→ **Aim of the exercise**:
Your answer should repeat the entries in full, exactly as given, with no pictures.

→ **Data records**:
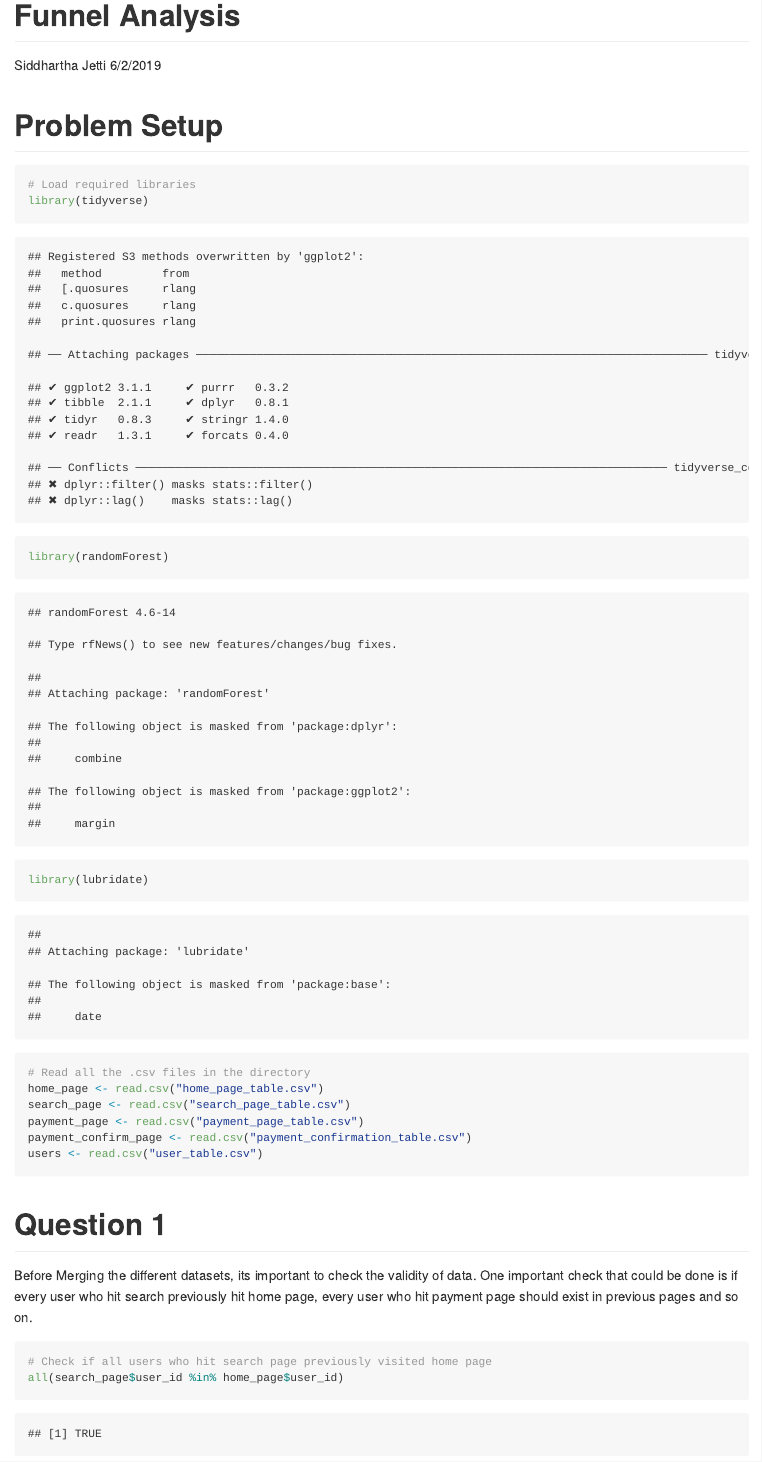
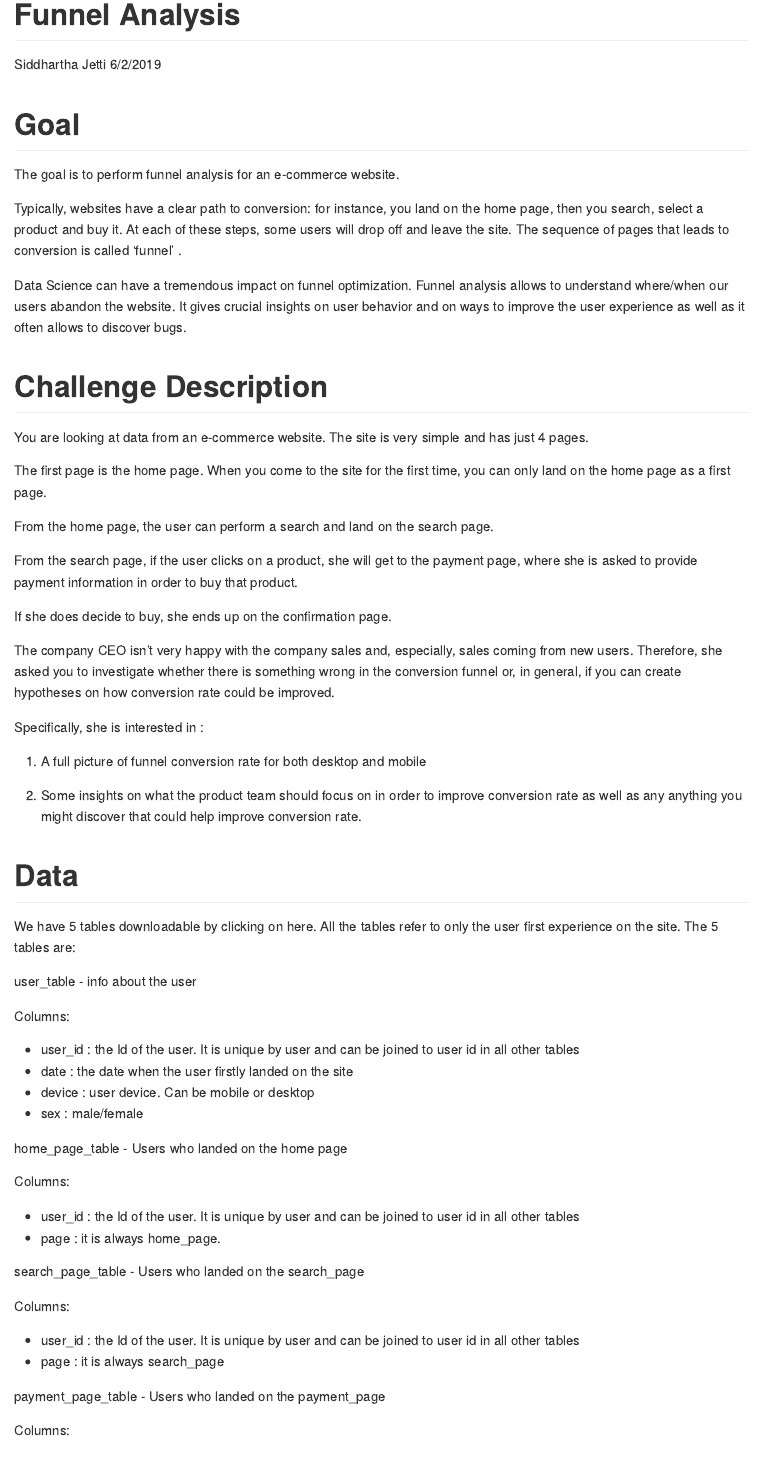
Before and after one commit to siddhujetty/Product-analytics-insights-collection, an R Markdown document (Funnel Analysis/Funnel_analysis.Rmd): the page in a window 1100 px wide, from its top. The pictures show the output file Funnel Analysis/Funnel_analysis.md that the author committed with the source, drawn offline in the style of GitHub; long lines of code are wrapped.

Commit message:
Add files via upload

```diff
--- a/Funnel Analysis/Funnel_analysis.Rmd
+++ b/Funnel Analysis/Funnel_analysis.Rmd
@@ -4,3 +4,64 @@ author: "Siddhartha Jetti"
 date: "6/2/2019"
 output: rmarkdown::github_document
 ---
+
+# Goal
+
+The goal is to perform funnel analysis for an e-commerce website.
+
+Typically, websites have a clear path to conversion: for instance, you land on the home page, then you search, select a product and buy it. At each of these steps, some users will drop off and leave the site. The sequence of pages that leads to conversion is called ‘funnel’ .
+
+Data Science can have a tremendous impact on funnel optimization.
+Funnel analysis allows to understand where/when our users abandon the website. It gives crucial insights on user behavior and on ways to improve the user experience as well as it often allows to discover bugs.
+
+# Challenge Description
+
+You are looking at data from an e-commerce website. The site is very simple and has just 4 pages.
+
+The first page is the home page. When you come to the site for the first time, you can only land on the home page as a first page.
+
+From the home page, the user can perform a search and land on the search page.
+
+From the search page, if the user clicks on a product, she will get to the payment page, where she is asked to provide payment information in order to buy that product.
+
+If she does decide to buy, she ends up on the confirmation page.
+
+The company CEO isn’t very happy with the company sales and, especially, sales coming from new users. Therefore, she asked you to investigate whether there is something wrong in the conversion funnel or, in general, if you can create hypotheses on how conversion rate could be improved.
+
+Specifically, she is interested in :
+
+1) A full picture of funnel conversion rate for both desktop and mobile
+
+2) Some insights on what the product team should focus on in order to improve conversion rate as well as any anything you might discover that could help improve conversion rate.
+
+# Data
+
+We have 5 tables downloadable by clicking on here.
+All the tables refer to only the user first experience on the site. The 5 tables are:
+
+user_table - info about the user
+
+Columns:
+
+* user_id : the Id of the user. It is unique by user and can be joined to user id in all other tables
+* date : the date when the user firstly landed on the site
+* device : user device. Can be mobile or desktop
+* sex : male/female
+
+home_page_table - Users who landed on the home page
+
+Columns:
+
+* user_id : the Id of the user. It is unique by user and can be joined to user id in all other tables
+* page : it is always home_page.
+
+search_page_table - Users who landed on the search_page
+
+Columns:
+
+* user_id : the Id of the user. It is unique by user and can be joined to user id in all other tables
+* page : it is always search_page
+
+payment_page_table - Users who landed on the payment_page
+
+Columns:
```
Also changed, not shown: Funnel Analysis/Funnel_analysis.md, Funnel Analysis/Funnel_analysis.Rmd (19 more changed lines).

→ **Written reply**:
Before and after one commit to siddhujetty/Product-analytics-insights-collection, an R Markdown document (Funnel Analysis/Funnel_analysis.Rmd): the page in a window 1100 px wide, from its top. The pictures show the output file Funnel Analysis/Funnel_analysis.md that the author committed with the source, drawn offline in the style of GitHub; long lines of code are wrapped.

Commit message:
Add files via upload

```diff
--- a/Funnel Analysis/Funnel_analysis.Rmd
+++ b/Funnel Analysis/Funnel_analysis.Rmd
@@ -4,3 +4,64 @@ author: "Siddhartha Jetti"
 date: "6/2/2019"
 output: rmarkdown::github_document
 ---
+
+# Goal
+
+The goal is to perform funnel analysis for an e-commerce website.
+
+Typically, websites have a clear path to conversion: for instance, you land on the home page, then you search, select a product and buy it. At each of these steps, some users will drop off and leave the site. The sequence of pages that leads to conversion is called ‘funnel’ .
+
+Data Science can have a tremendous impact on funnel optimization.
+Funnel analysis allows to understand where/when our users abandon the website. It gives crucial insights on user behavior and on ways to improve the user experience as well as it often allows to discover bugs.
+
+# Challenge Description
+
+You are looking at data from an e-commerce website. The site is very simple and has just 4 pages.
+
+The first page is the home page. When you come to the site for the first time, you can only land on the home page as a first page.
+
+From the home page, the user can perform a search and land on the search page.
+
+From the search page, if the user clicks on a product, she will get to the payment page, where she is asked to provide payment information in order to buy that product.
+
+If she does decide to buy, she ends up on the confirmation page.
+
+The company CEO isn’t very happy with the company sales and, especially, sales coming from new users. Therefore, she asked you to investigate whether there is something wrong in the conversion funnel or, in general, if you can create hypotheses on how conversion rate could be improved.
+
+Specifically, she is interested in :
+
+1) A full picture of funnel conversion rate for both desktop and mobile
+
+2) Some insights on what the product team should focus on in order to improve conversion rate as well as any anything you might discover that could help improve conversion rate.
+
+# Data
+
+We have 5 tables downloadable by clicking on here.
+All the tables refer to only the user first experience on the site. The 5 tables are:
+
+user_table - info about the user
+
+Columns:
+
+* user_id : the Id of the user. It is unique by user and can be joined to user id in all other tables
+* date : the date when the user firstly landed on the site
+* device : user device. Can be mobile or desktop
+* sex : male/female
+
+home_page_table - Users who landed on the home page
+
+Columns:
+
+* user_id : the Id of the user. It is unique by user and can be joined to user id in all other tables
+* page : it is always home_page.
+
+search_page_table - Users who landed on the search_page
+
+Columns:
+
+* user_id : the Id of the user. It is unique by user and can be joined to user id in all other tables
+* page : it is always search_page
+
+payment_page_table - Users who landed on the payment_page
+
+Columns:
```
Also changed, not shown: Funnel Analysis/Funnel_analysis.md, Funnel Analysis/Funnel_analysis.Rmd (19 more changed lines).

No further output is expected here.